● **INPUT DATA**:
○ ○ ○

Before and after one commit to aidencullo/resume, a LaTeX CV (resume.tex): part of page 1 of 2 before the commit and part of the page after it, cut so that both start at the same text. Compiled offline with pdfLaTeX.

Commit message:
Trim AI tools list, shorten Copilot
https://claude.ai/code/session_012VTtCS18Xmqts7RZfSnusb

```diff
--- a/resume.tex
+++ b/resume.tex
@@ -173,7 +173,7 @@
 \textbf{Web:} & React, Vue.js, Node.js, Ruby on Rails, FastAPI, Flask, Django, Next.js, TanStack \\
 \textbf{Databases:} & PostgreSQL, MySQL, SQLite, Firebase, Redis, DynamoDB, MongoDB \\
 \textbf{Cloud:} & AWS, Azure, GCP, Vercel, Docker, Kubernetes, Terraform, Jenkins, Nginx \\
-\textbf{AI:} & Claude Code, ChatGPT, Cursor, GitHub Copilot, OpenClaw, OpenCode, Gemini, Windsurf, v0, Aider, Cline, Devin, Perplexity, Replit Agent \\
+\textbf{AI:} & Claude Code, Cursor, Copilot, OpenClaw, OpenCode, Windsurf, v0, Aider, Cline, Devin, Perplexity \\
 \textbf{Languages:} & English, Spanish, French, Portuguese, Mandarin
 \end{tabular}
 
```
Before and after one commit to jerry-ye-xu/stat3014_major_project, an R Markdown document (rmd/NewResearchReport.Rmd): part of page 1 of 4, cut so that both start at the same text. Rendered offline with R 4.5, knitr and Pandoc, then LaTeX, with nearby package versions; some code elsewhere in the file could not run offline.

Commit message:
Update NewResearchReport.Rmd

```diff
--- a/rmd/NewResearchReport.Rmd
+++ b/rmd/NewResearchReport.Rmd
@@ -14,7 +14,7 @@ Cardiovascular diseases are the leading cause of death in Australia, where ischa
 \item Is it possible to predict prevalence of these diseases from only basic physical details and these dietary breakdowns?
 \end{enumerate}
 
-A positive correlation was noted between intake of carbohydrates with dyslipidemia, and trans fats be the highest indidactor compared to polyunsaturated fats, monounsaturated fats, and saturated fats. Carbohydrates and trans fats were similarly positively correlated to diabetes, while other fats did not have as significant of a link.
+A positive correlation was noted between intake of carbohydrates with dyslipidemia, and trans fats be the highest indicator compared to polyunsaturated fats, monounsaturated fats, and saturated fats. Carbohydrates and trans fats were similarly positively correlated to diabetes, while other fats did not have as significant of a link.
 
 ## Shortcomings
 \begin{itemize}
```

○ ○ ○

● **WHAT NEEDS TO BE DONE**:
In the entries above, identify each line that includes the string "with", then copy it.

● **ANSWER BELOW**:
Before and after one commit to aidencullo/resume, a LaTeX CV (resume.tex): part of page 1 of 2 before the commit and part of the page after it, cut so that both start at the same text. Compiled offline with pdfLaTeX.
Before and after one commit to jerry-ye-xu/stat3014_major_project, an R Markdown document (rmd/NewResearchReport.Rmd): part of page 1 of 4, cut so that both start at the same text. Rendered offline with R 4.5, knitr and Pandoc, then LaTeX, with nearby package versions; some code elsewhere in the file could not run offline.
-A positive correlation was noted between intake of carbohydrates with dyslipidemia, and trans fats be the highest indidactor compared to polyunsaturated fats, monounsaturated fats, and saturated fats. Carbohydrates and trans fats were similarly positively correlated to diabetes, while other fats did not have as significant of a link.
+A positive correlation was noted between intake of carbohydrates with dyslipidemia, and trans fats be the highest indicator compared to polyunsaturated fats, monounsaturated fats, and saturated fats. Carbohydrates and trans fats were similarly positively correlated to diabetes, while other fats did not have as significant of a link.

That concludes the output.